**TASK STATEMENT:**
Looking at the entries, say how many lines contain the string "based". Offer nothing besides the number.
--------------------
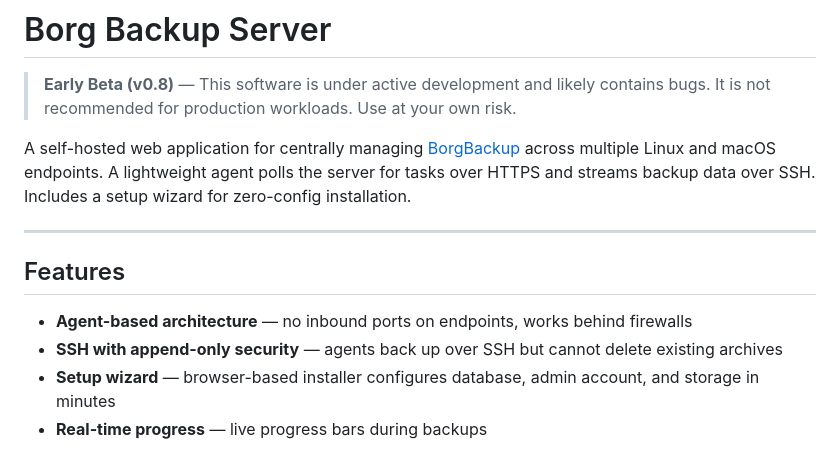
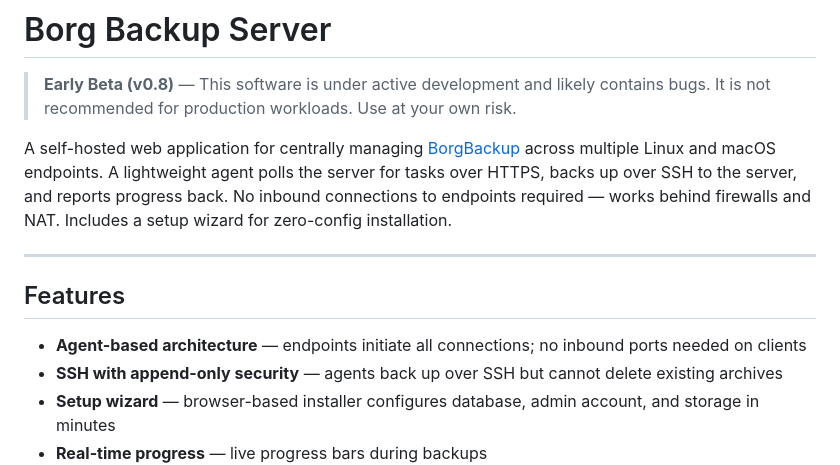
Before and after one commit to birhantprkc/borgbackupserver, a Markdown page: README.md, the part around the change. GitHub-like rendering.

Commit message:
Clarify README wording about SSH and firewall requirements
Co-Authored-By: Claude Opus 4.5 <noreply@anthropic.com>

```diff
--- a/README.md
+++ b/README.md
@@ -2,13 +2,13 @@
 
 > **Early Beta (v0.8)** — This software is under active development and likely contains bugs. It is not recommended for production workloads. Use at your own risk.
 
-A self-hosted web application for centrally managing [BorgBackup](https://borgbackup.readthedocs.io/) across multiple Linux and macOS endpoints. A lightweight agent polls the server for tasks over HTTPS and streams backup data over SSH. Includes a setup wizard for zero-config installation.
+A self-hosted web application for centrally managing [BorgBackup](https://borgbackup.readthedocs.io/) across multiple Linux and macOS endpoints. A lightweight agent polls the server for tasks over HTTPS, backs up over SSH to the server, and reports progress back. No inbound connections to endpoints required — works behind firewalls and NAT. Includes a setup wizard for zero-config installation.
 
 ---
 
 ## Features
 
-- **Agent-based architecture** — no inbound ports on endpoints, works behind firewalls
+- **Agent-based architecture** — endpoints initiate all connections; no inbound ports needed on clients
 - **SSH with append-only security** — agents back up over SSH but cannot delete existing archives
 - **Setup wizard** — browser-based installer configures database, admin account, and storage in minutes
 - **Real-time progress** — live progress bars during backups
```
--------------------
**RESPONSE BOX:**
3